▶ [EXERCISE BRIEF]: Select from the records below every line that has the word "Redis" in it.

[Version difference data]
↓

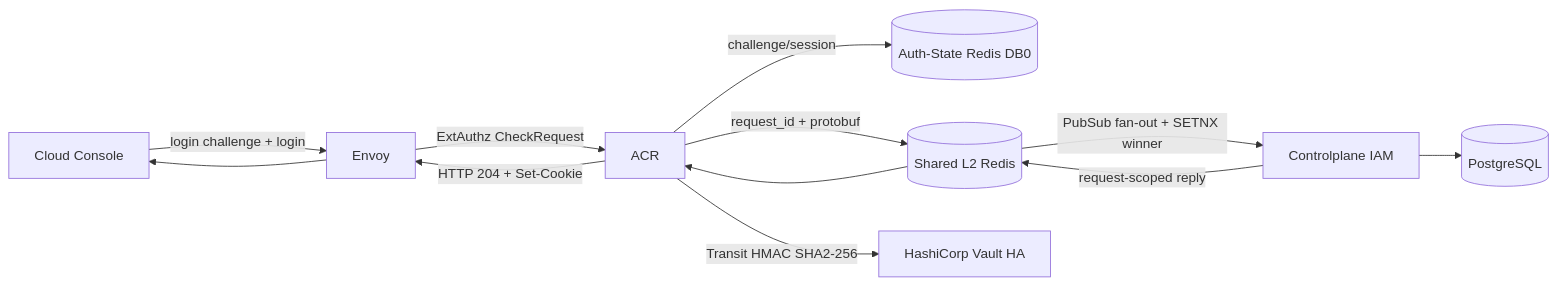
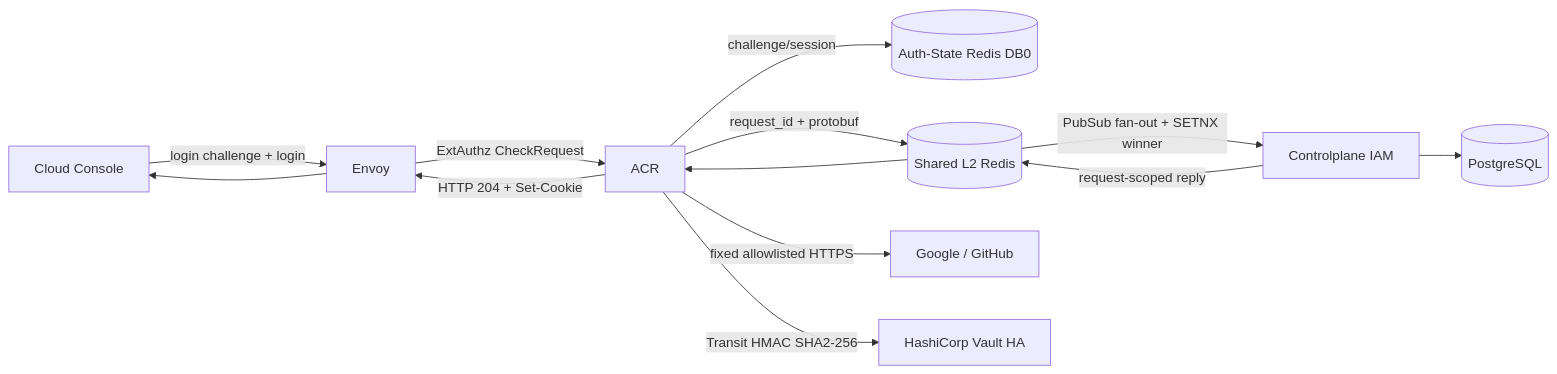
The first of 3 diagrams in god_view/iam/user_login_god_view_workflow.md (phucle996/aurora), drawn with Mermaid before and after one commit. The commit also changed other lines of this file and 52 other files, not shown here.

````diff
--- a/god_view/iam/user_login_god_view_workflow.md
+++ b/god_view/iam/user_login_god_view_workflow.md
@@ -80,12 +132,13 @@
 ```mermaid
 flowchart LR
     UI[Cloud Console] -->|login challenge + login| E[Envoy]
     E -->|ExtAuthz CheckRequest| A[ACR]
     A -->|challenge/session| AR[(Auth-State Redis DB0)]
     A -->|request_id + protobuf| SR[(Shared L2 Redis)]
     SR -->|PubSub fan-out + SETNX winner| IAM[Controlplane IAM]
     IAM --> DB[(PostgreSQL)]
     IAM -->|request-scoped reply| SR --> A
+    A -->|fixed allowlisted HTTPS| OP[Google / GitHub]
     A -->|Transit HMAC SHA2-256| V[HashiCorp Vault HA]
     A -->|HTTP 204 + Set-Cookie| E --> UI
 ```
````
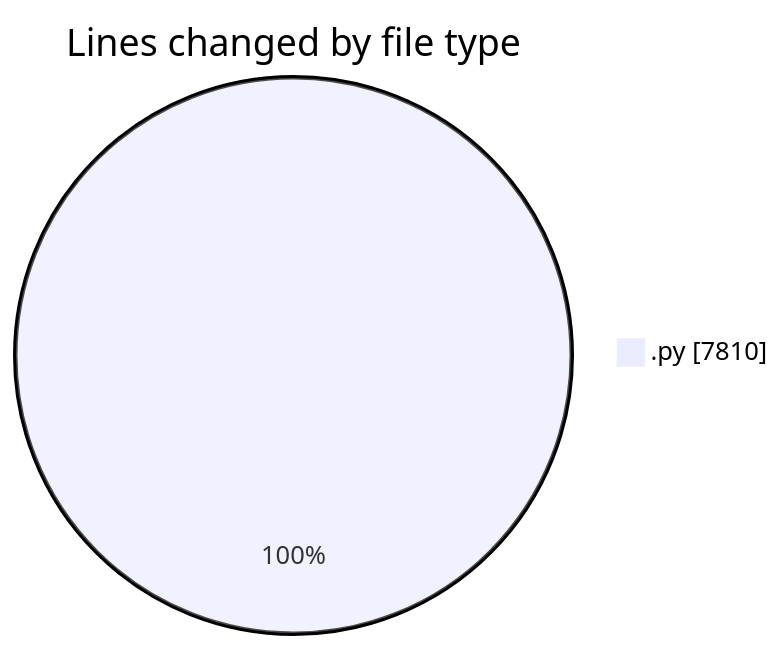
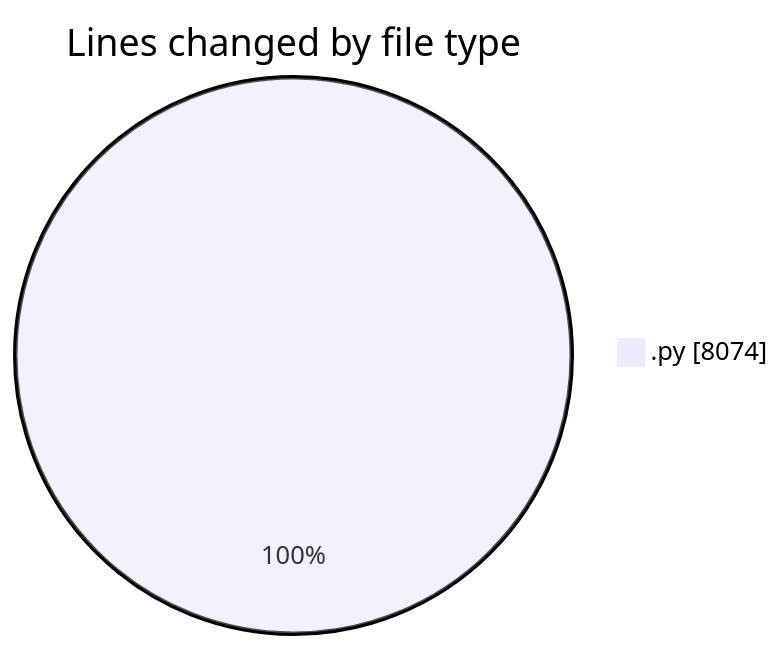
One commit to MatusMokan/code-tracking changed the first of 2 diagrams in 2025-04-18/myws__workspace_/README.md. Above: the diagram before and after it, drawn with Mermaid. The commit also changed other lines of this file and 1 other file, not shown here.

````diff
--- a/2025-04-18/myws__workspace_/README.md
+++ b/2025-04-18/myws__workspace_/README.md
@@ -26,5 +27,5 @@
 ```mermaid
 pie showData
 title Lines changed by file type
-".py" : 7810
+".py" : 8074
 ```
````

↑

▶ [TASK OUTPUT]:
     A -->|challenge/session| AR[(Auth-State Redis DB0)]
     A -->|request_id + protobuf| SR[(Shared L2 Redis)]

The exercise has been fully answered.